§ **EXERCISE BRIEF**: Copy each line of the entries that includes the word "React".

§ **SUPPLIED MATERIAL**:
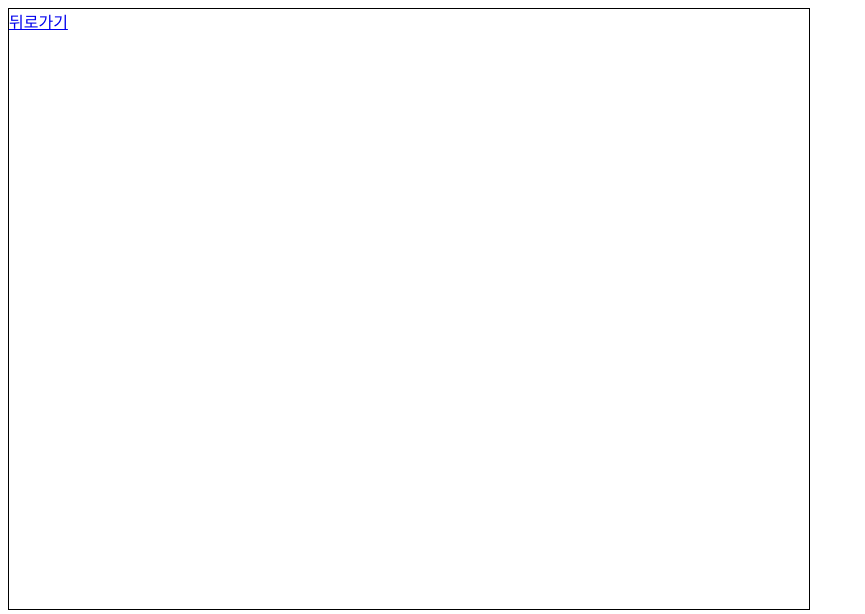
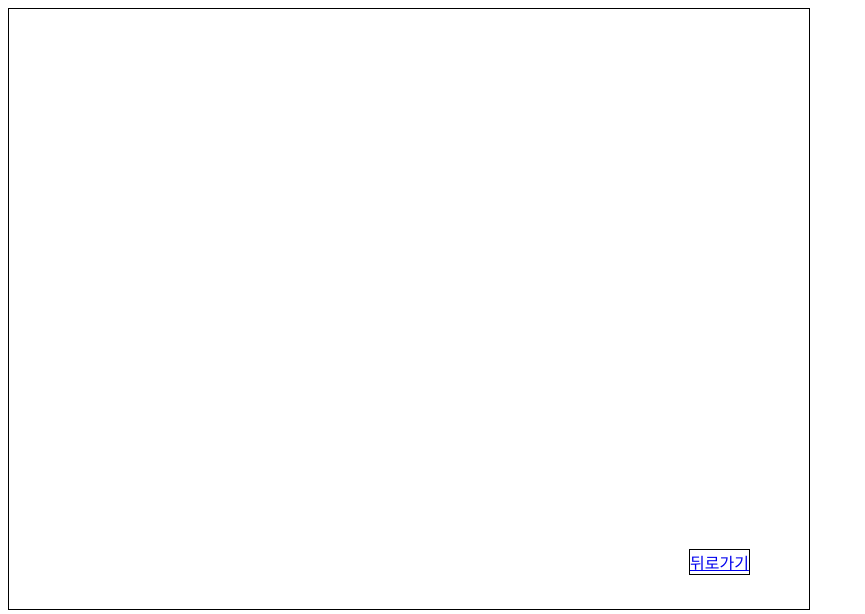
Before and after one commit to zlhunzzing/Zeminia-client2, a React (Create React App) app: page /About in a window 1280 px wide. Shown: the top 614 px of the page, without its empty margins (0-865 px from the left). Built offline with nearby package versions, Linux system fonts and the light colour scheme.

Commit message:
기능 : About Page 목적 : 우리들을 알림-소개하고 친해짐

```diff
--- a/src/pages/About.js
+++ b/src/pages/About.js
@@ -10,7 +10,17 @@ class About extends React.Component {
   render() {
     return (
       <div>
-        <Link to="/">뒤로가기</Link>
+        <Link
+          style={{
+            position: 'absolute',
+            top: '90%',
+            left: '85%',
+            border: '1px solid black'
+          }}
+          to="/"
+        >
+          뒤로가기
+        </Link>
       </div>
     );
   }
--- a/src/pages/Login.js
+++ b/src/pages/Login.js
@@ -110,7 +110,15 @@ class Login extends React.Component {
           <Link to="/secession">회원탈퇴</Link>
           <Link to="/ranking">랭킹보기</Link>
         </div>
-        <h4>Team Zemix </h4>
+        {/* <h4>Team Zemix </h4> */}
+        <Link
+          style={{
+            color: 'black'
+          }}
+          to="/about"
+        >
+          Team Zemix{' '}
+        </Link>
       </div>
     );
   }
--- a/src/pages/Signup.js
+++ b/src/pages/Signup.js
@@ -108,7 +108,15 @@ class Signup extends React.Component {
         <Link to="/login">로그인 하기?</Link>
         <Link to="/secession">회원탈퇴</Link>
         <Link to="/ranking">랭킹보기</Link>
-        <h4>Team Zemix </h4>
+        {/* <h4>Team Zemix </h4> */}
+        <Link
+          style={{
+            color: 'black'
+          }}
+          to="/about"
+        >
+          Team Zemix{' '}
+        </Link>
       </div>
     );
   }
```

==

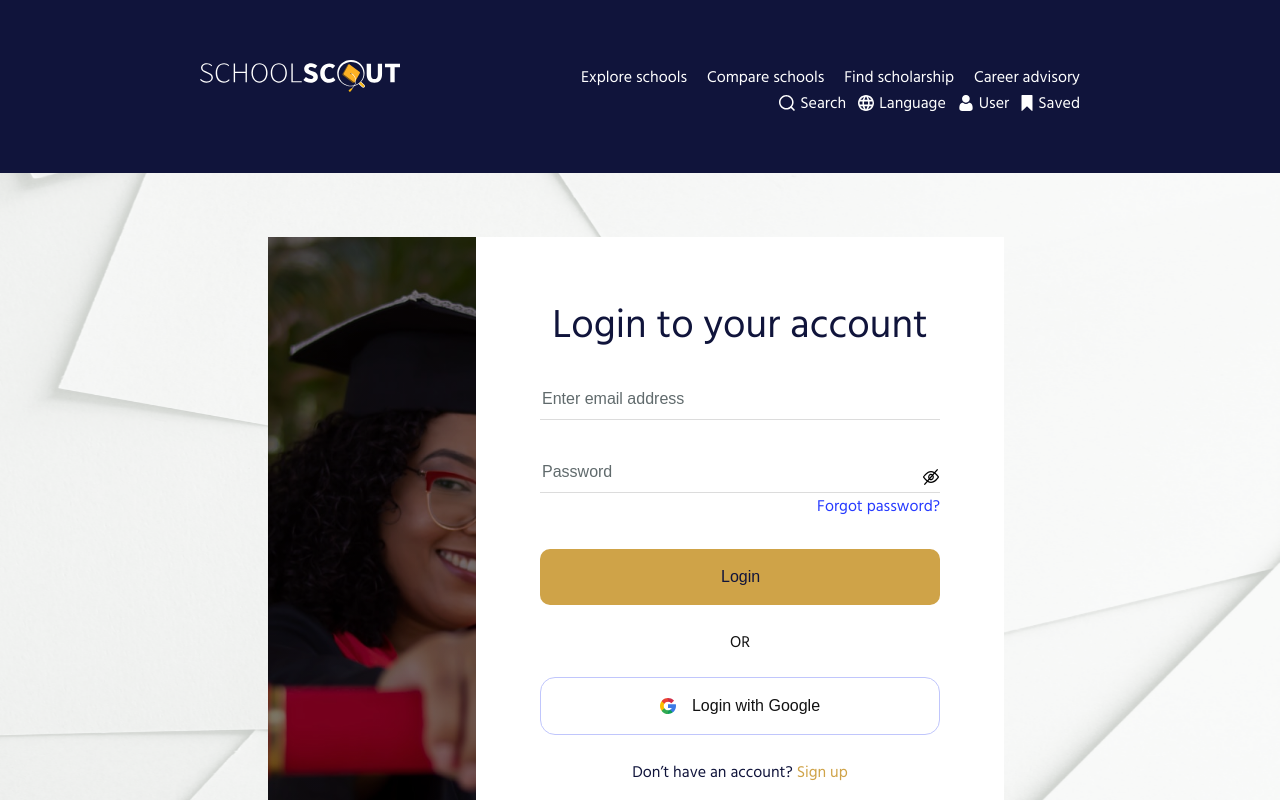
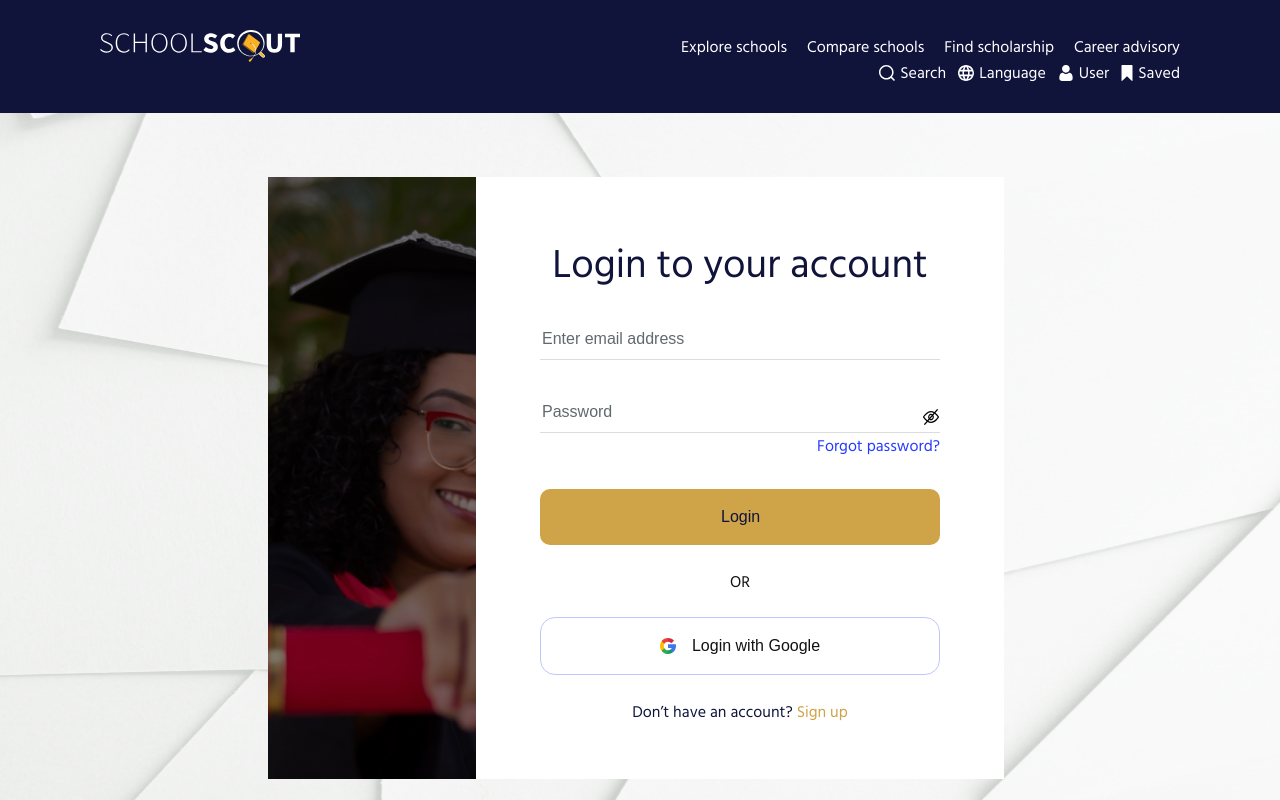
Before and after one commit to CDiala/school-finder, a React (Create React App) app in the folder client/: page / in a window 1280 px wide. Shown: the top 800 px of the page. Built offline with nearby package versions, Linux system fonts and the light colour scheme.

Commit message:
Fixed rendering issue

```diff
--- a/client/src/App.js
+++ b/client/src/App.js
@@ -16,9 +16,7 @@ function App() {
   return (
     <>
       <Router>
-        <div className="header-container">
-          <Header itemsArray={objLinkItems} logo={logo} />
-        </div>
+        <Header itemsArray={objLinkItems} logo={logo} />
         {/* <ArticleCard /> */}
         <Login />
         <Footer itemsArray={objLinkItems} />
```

§ **TASK OUTPUT**:
Before and after one commit to zlhunzzing/Zeminia-client2, a React (Create React App) app: page /About in a window 1280 px wide. Shown: the top 614 px of the page, without its empty margins (0-865 px from the left). Built offline with nearby package versions, Linux system fonts and the light colour scheme.
@@ -10,7 +10,17 @@ class About extends React.Component {
@@ -110,7 +110,15 @@ class Login extends React.Component {
@@ -108,7 +108,15 @@ class Signup extends React.Component {
Before and after one commit to CDiala/school-finder, a React (Create React App) app in the folder client/: page / in a window 1280 px wide. Shown: the top 800 px of the page. Built offline with nearby package versions, Linux system fonts and the light colour scheme.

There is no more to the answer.